How much is statutory redundancy pay?

Employees who have worked for their current employer for 2 years or more are entitled to:

  • Half a week’s a pay for each full year they were under 22;
  • One week’s pay for each full year they were 22 or older, but under 41;
  • One and half week’s pay for each full year they were 41 or older.

The maximum length of service for redundancy pay is capped at 20 years.

Weekly pay is calculated as the average wage earned by the employee per week in the 12 weeks before the day they were given their redundancy notice. If an employee is made redundant on or after 6th April 2020 the maximum statutory redundancy pay they can get is £16,140.
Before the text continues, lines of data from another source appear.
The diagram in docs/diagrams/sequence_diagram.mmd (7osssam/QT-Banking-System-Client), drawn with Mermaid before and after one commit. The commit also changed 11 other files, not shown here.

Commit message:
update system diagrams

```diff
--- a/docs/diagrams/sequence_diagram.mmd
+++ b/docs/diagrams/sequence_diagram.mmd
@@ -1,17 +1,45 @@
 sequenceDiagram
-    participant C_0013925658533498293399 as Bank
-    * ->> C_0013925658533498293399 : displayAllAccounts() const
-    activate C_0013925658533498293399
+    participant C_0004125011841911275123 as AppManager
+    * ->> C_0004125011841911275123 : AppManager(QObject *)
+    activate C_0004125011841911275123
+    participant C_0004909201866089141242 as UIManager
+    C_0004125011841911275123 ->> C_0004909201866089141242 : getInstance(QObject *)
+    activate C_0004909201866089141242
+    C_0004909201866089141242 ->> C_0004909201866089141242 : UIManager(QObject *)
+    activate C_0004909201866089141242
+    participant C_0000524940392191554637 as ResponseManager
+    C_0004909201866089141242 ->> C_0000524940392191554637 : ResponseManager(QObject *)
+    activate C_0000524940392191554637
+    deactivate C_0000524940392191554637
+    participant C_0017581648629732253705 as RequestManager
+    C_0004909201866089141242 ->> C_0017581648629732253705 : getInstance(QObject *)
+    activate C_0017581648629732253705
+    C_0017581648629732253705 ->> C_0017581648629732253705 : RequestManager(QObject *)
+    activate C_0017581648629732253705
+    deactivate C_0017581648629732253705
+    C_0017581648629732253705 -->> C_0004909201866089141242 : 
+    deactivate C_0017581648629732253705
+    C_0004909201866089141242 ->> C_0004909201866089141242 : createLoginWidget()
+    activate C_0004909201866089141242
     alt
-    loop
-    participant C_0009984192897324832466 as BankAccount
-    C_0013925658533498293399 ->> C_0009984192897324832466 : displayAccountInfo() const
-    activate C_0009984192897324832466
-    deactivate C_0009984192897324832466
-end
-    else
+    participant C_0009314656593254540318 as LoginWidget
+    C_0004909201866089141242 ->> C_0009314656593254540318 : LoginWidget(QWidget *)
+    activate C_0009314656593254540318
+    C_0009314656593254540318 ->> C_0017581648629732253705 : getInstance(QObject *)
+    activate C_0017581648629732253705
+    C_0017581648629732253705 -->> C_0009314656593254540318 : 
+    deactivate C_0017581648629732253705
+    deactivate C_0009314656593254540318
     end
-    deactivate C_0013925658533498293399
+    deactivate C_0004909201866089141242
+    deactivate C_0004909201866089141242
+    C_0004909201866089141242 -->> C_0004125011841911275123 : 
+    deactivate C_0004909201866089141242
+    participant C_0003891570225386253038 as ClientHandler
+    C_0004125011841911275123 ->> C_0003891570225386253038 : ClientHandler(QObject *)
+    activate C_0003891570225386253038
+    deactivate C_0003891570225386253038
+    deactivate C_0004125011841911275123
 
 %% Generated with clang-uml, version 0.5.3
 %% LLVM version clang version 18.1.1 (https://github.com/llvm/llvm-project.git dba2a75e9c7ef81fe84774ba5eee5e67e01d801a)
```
Employees who do not meet the above criteria are not entitled to statutory redundancy pay. Further to this, if, during the consultation process, the employer identifies suitable alternative work that the employee rejects for no good reason, they are not entitled to statutory redundancy pay and are effectively resigning.

How much is non-statutory redundancy pay?

Non-statutory redundancy pay is set by the employer. Therefore, there is no standardised amount or criteria. Non-statutory redundancy packages are usually more generous than statutory packages.

Is redundancy pay taxable?

Redundancy pay up to £30,000 is not taxable. If, upon redundancy, any outstanding wages or holiday pay is due, normal tax deductions and National Insurance contributions will be taken from this.

How much redundancy pay am I entitled to if I was furloughed?

If an employee is made redundant and was furloughed, their redundancy pay should be based on what they earned normally prior to being furloughed.

Help & Support from Beswicks Legal

If you are an employee facing redundancy or an employer with a query regarding statutory or non-statutory redundancy packages, our team can help. At Beswicks Legal our specialist team of employment law experts are on hand to support you in taking your next steps. Get in touch today to talk to us.